Butterfly expert Kenn Kaufman gave encouragement to gardeners. Through planting even tiny patches of native wildflowers for these beloved insects, he said, we can critically aid their survival.
So, did area gardeners who added milkweed plants from the Jonesborough arboretum to their plots last summer have a hand in securing a bit of improvement in the eastern monarch butterflies’ migration to southern wintering grounds?
After an all-time low in 2013-14 of just over 1½ acres of roosting trees being covered in their mountain reserve in central Mexico, this winter the hibernating monarchs covered 2¾ acres.
The Xerces Society, a non-profit organization dedicated to conservation of butterflies and other non-vertebrate animals, gives estimates of from 10 to 50 million monarchs per acre normally loading those fir trees.
Visitors who have seen it describe as awe-inspiring the spectacle of hundreds of thousands of the beautiful insects resting on one tree after a flight of thousands of miles from North America. During a peak year in the late ’90s, the trees in more than 18 acres were loaded with monarchs, not 2 acres as in the “better than last year” current winter.
The society, with several other national conservation groups and Dr. Lincoln Brower of Sweet Briar College, petitioned the U.S. Fish and Wildlife Service last August to give threatened status protection to the monarch butterfly under the endangered-species law. The service is seeking public input on this petition until Monday, March 2. Supporting information and a link for comment submission can be found at the website!docketDetail;D=FWS-R3-ES-2014-0056.
In the 20 years since monarch migration tracking began, many forces have combined to cause the decline in their numbers.
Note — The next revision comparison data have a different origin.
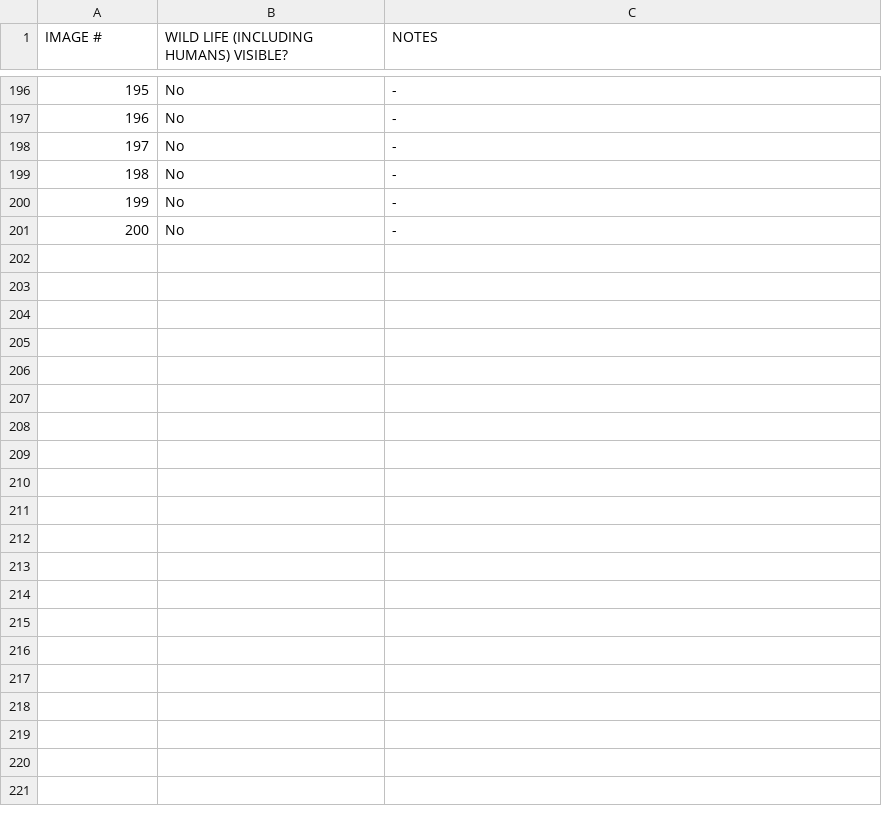
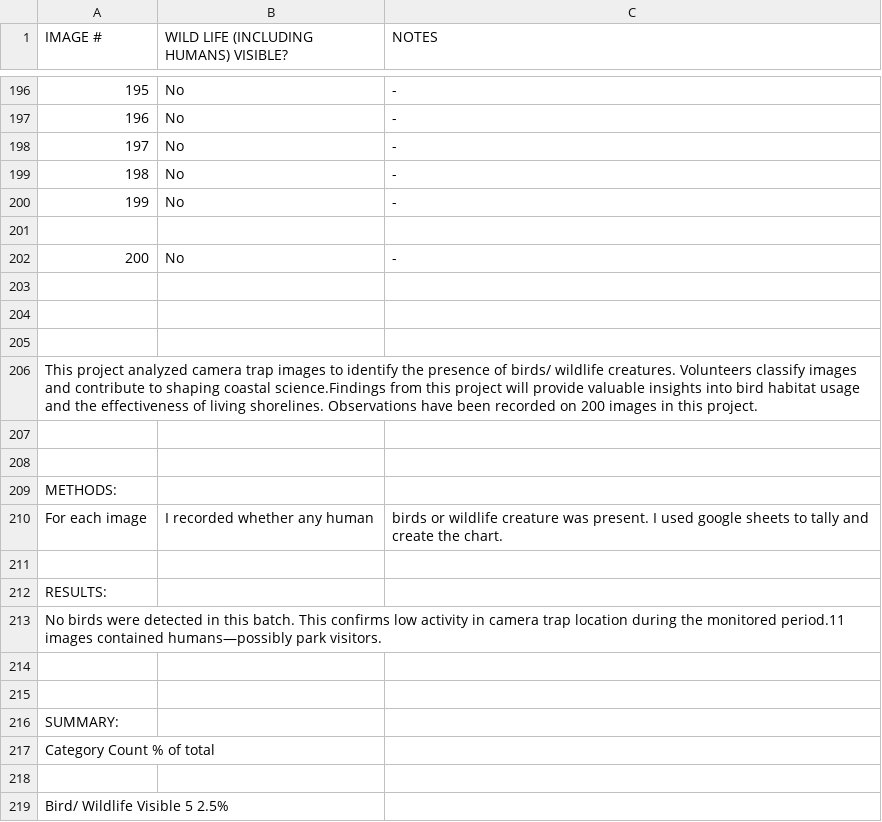
Before and after one commit to amisa44ca-source/Zooniverse_projects, a CSV file: BACK BAY BIRD IDENTIFICATION - Sheet1.csv, drawn as a sheet; only a part is shown, gaps mark what is left out; the diff covers the shown part only.

Commit message:
Update BACK BAY BIRD IDENTIFICATION - Sheet1.csv

```diff
--- a/BACK BAY BIRD IDENTIFICATION - Sheet1.csv
+++ b/BACK BAY BIRD IDENTIFICATION - Sheet1.csv
@@ -201,2 +201,20 @@
 199,No,-
+
 200,No,-
+
+
+
+This project analyzed camera trap images to identify the presence of birds/ wildlife creatures. Volunteers classify images and contribute to shaping coastal science.Findings from this project will provide valuable insights into bird habitat usage and the effectiveness of living shorelines. Observations have been recorded on 200 images in this project.
+
+
+METHODS:
+For each image, I recorded whether any human, birds or wildlife creature was present. I used google sheets to tally and create the chart.
+
+RESULTS:
+No birds were detected in this batch. This confirms low activity in camera trap location during the monitored period.11 images contained humans—possibly park visitors.
+
+
+SUMMARY:
+Category                           Count                                % of total
+
+Bird/ Wildlife Visible           5                                           2.5%
```
Also changed, not shown: 15 added rows elsewhere in this file.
Drastic loss in the U.S. of common milkweed, a nectar source for the adult monarch and only food source for its larvae, is mainly to blame.
The spread of “Round-up ready” corn and soybean to more than 157 million acres by 2013, coupled with land development, makes much of the landscape barren of food to raise the fall generations that would migrate to the wintering grounds in Mexico by the eastern monarch, and in Southern California by the western monarch.
Since Roundup kills milkweed at the root, preventing regrowth, the result is a 96.5 percent decline of this plant in our vast, chemicals-driven, industrial agriculture areas. Biofuels production, converting Conservation Reserve Program lands to more corn growing, has caused additional habitat loss.
With few milkweed plants remaining, bacteria and parasites become concentrated on them, thus exposing visiting monarchs to various diseases. And, resting or feeding on a plant that now stands out in the landscape, the adults and eggs and caterpillars become enhanced targets for birds, spiders, wasps and many other predators. Scarcity of the host plant, researchers find, now adds the risk of “extremely high levels of both predation and parasitism” to the monarch’s survival prospects.
The petition describes yet other, serious problems. The whole aggregate of these would seem, readily, to strike “a reasonable person to believe,” as the listing law requires, that formal protection measures are warranted.